:: Directions ::
Only lines holding "required" are needed; copy each of them from the data below.

Web document revisions:
──────────

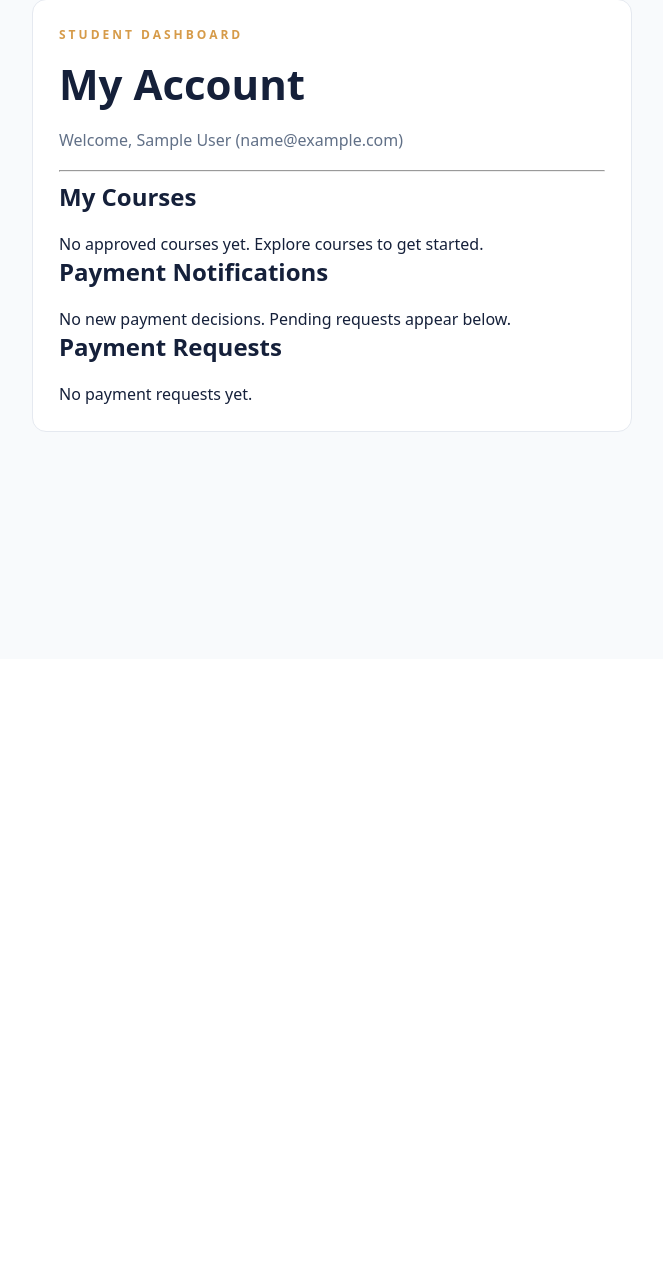
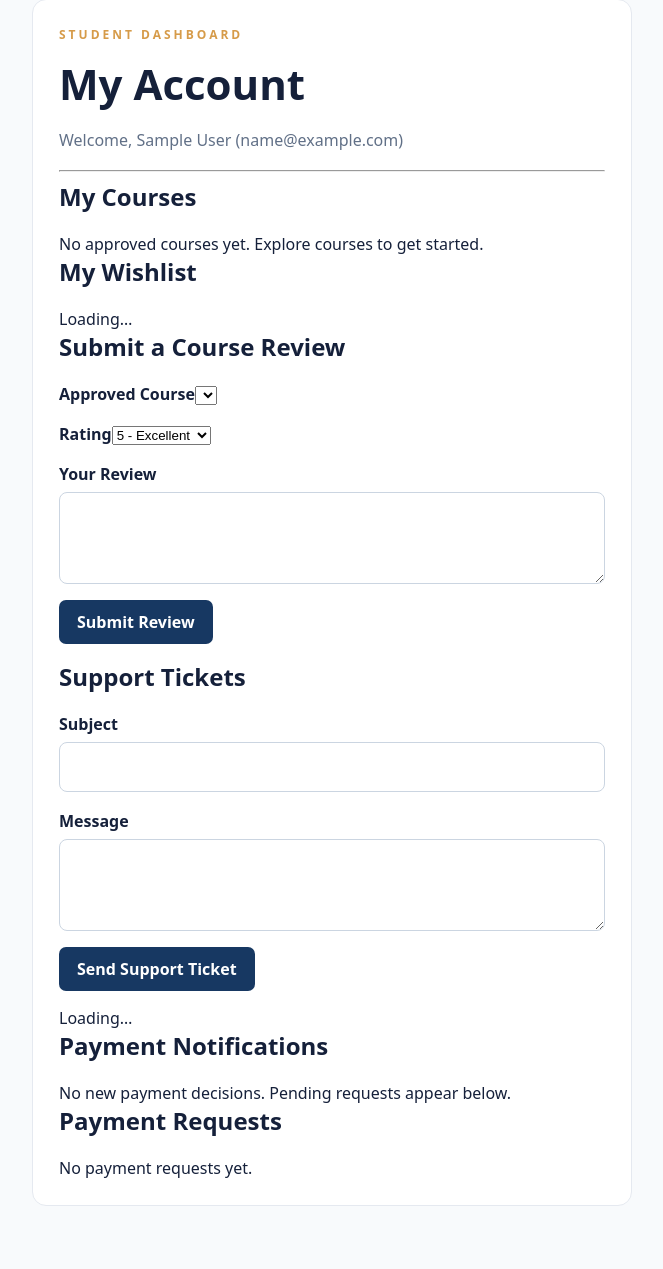
Before and after one commit to sayannandi293-design/Imperial-Education, a Spring Boot app: page /account.html in a window 1280 px wide. Shown: the part 141-1410 px from the top of the page, without its empty margins (308-971 px from the left). Before the commit the page ends 573 px from the top, so only its background shows below. Run offline with Spring Boot 4, Linux system fonts and the light colour scheme; the visitor is signed in with stand-in values (Sample User, id 1); data that the repository does not hold is empty; some of the project's set-up classes (security, data sources, template engines, error pages and the like) are left out, and stand-ins take their place.

Commit message:
Integrate new student and admin modules and public visit collection

```diff
--- a/src/main/resources/static/account.html
+++ b/src/main/resources/static/account.html
@@ -1 +1,10 @@
-<!doctype html><html lang="en"><head><meta charset="UTF-8"><meta name="viewport" content="width=device-width,initial-scale=1"><title>My Account | IMPERIAL EDUCATION</title><link rel="stylesheet" href="/style.css"></head><body><header class="bar"><a class="logo" href="/">✦ IMPERIAL <span>EDUCATION</span></a><nav><a href="/">Home</a><a href="/#about">About</a><a href="/#support">Support</a><a href="/#courses">Explore Courses</a><a href="/account.html">My Account</a><form method="post" action="/logout" id="logout-form"><button class="nav-button" type="submit">Log out</button></form></nav></header><main class="auth-shell"><section class="admin-panel"><div class="eyebrow">STUDENT DASHBOARD</div><h1>My Account</h1><p id="welcome">Loading your profile…</p><hr><h2>My Courses</h2><div id="my-courses">Loading courses…</div><h2>Payment Notifications</h2><div id="payment-notifications">Loading notifications…</div><h2>Payment Requests</h2><div id="my-payments">Loading payment requests…</div></section></main><script src="/account.js"></script></body></html>
+<!doctype html><html lang="en"><head><meta charset="UTF-8"><meta name="viewport" content="width=device-width,initial-scale=1"><title>My Account | IMPERIAL EDUCATION</title><link rel="stylesheet" href="/style.css"></head><body><header class="bar"><a class="logo" href="/">✦ IMPERIAL <span>EDUCATION</span></a><nav><a href="/">Home</a><a href="/#about">About</a><a href="/#support">Support</a><a href="/#courses">Explore Courses</a><a href="/account.html">My Account</a><form method="post" action="/logout" id="logout-form"><button class="nav-button" type="submit">Log out</button></form></nav></header><main class="auth-shell"><section class="admin-panel"><div class="eyebrow">STUDENT DASHBOARD</div><h1>My Account</h1><p id="welcome">Loading your profile…</p><hr><h2>My Courses</h2><div id="my-courses">Loading courses…</div><h2>My Wishlist</h2><div id="student-wishlist">Loading…</div>
+<h2>Submit a Course Review</h2><form id="student-review-form"><label>Approved Course<select id="student-review-course" required></select></label>
+<label>Rating<select id="student-review-rating"><option value="5">5 - Excellent</option><option value="4">4 - Good</option><option value="3">3 - Average</option><option value="2">2 - Poor</option><option value="1">1 - Very poor</option></select></label>
+<label>Your Review<textarea id="student-review-comment" maxlength="1000" required rows="3"></textarea></label>
+<button class="admin-button" type="submit">Submit Review</button></form><p id="student-review-message" role="status"></p>
+<h2>Support Tickets</h2><form id="student-ticket-form"><label>Subject<input id="ticket-subject" required maxlength="150"></label>
+<label>Message<textarea id="ticket-message" required maxlength="3000" rows="3"></textarea></label>
+<button class="admin-button" type="submit">Send Support Ticket</button></form>
+<p id="student-ticket-message" role="status"></p><div id="student-tickets">Loading…</div>
+<h2>Payment Notifications</h2><div id="payment-notifications">Loading notifications…</div><h2>Payment Requests</h2><div id="my-payments">Loading payment requests…</div></section></main><script src="/account.js"></script><script src="/account-extra.js"></script></body></html>
```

──────────

:: Exercise output ::
+<h2>Submit a Course Review</h2><form id="student-review-form"><label>Approved Course<select id="student-review-course" required></select></label>
+<label>Your Review<textarea id="student-review-comment" maxlength="1000" required rows="3"></textarea></label>
+<h2>Support Tickets</h2><form id="student-ticket-form"><label>Subject<input id="ticket-subject" required maxlength="150"></label>
+<label>Message<textarea id="ticket-message" required maxlength="3000" rows="3"></textarea></label>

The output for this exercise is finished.